As part of a safety plan, the use of contractor verification and safety orientation should be included. This means that any subcontractor employee who is going to work on the jobsite must take part in a safety orientation prior to being allowed on the site. The orientation consists of safety items the general contractor specifies as well as any the owners have included. Once orientation is completed, the subs are added to the log with a unique identifier number, which is written on a sticker and affixed on their hard hat for the duration of their work on the project. This is a good way to track so it is known that all workers onsite have gone through the orientation. Weekly safety and foreman meetings are also held to discuss any concerns, upcoming events or other items that all team members must be made aware.


Large Scale Impact

Delivery of large items and consideration of truck traffic onsite.

While often it is thought that the project will only impact your actual construction area, considering the larger impact of the project on your neighbors and the traffic outside the construction site itself should be taken into account as well. During various points of the project, deliveries can require 18-wheeler access or concrete deliveries, which could mean 10 to 20 trucks per hour showing up onsite and will also need to be considered. This type of traffic is common at construction sites and how this traffic is handled should be evaluated so neighbors do not complain and to avoid any safety issues onsite. Blocked entrances should be avoided to not adversely affect line of sight for people accessing the site for any reason.

Caution should be used regarding people walking around the site to avoid any injuries or incidents related to backing vehicles or blind access. Many municipalities or owners will require a traffic management plan, which will show them how the influx of construction worker parking, delivery vehicles, truck access, etc. will be dealt with, without causing issues with traffic. An additional requirement to provide certain access plans based on road weight or commercial vehicle restrictions on nearby roads, which could be a safety concern, may be requested.


Training and Staff Development

An absolutely critical element to ensuring a safe jobsite is to invest in personnel and best practices. Part of this should include staff that has appropriate OSHA 10-hour and 30-hour training. These staff members will be best able to implement the goals of the owner and design/construction teams in ways that align with OSHA regulations. In addition, they are better able to identify potential risks well before they become a problem. Encouraging and incentivizing current employees to get this training, as well as incorporating this in the hiring criteria will raise its profile in your organization. In addition, a third party can be hired to develop and assist with implementing a safety program for the general contractor. They can be an important resource for implementation, training materials and best practices. By making strategic investments in safety training and staff development, they will be best be equipped to help realize the goals of improved site safety conditions.


A Solid Base

The earlier in the process site safety is taken into consideration, the better. No matter how small or large a project, a safety plan should be put in place for the construction staff, employees and visitors. Thinking about the items discussed here in advance should provide a solid base to begin building on.

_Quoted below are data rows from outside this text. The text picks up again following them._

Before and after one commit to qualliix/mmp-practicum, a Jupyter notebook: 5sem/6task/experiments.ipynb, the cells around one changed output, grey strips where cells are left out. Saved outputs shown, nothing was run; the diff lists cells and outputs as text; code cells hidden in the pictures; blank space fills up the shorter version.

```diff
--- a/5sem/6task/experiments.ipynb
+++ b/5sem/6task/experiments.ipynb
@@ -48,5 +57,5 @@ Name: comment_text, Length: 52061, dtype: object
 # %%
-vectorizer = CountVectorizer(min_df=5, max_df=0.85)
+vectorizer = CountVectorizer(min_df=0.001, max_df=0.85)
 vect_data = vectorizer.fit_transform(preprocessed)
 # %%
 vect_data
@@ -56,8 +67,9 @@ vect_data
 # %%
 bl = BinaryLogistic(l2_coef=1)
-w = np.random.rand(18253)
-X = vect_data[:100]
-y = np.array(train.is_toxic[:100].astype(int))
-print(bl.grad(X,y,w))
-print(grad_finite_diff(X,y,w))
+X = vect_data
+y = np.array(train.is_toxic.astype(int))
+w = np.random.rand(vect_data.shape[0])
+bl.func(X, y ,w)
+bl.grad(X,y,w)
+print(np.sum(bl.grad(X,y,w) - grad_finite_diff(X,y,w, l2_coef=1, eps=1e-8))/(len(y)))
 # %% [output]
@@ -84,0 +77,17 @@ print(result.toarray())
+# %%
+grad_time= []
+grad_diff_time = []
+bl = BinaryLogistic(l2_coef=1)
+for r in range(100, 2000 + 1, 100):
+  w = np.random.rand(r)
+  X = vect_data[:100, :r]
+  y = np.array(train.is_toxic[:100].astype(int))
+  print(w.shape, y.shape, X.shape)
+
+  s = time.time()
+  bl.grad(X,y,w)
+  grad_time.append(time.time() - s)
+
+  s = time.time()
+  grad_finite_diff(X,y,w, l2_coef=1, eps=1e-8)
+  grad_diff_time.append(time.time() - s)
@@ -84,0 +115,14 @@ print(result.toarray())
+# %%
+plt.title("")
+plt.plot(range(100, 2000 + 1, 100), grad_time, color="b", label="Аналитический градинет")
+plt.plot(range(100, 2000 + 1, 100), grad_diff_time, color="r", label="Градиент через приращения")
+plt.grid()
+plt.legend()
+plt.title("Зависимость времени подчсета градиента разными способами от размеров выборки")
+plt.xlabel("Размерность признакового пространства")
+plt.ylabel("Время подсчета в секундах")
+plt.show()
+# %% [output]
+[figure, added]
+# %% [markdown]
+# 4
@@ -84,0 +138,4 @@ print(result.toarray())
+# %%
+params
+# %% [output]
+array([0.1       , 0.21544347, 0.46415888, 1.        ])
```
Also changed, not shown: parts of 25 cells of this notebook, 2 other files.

Jeff Eriks is Vice President of Business Development and Marketing and Evan Williams is a Design Project Manager at Cambridge Companies (Griffith, IN), a design-build firm working with the waste industry for more than 20 years. During this time, more than 100 solid waste design-build projects have been completed, including new build, repairs, upgrades and/or modifications at transfer stations, recycling centers/MRFs, hauling companies, landfill facilities, office buildings and more. Cambridge continually monitors the industry to determine any new needs, changes or improvements that will benefit their clients and improve their design-build solutions. Jeff can be reached at (219) 972-1155 or via e-mail at [email protected] Evans Williams can be reached at (219) 369-4008 or via email at [email protected]. For more information, visit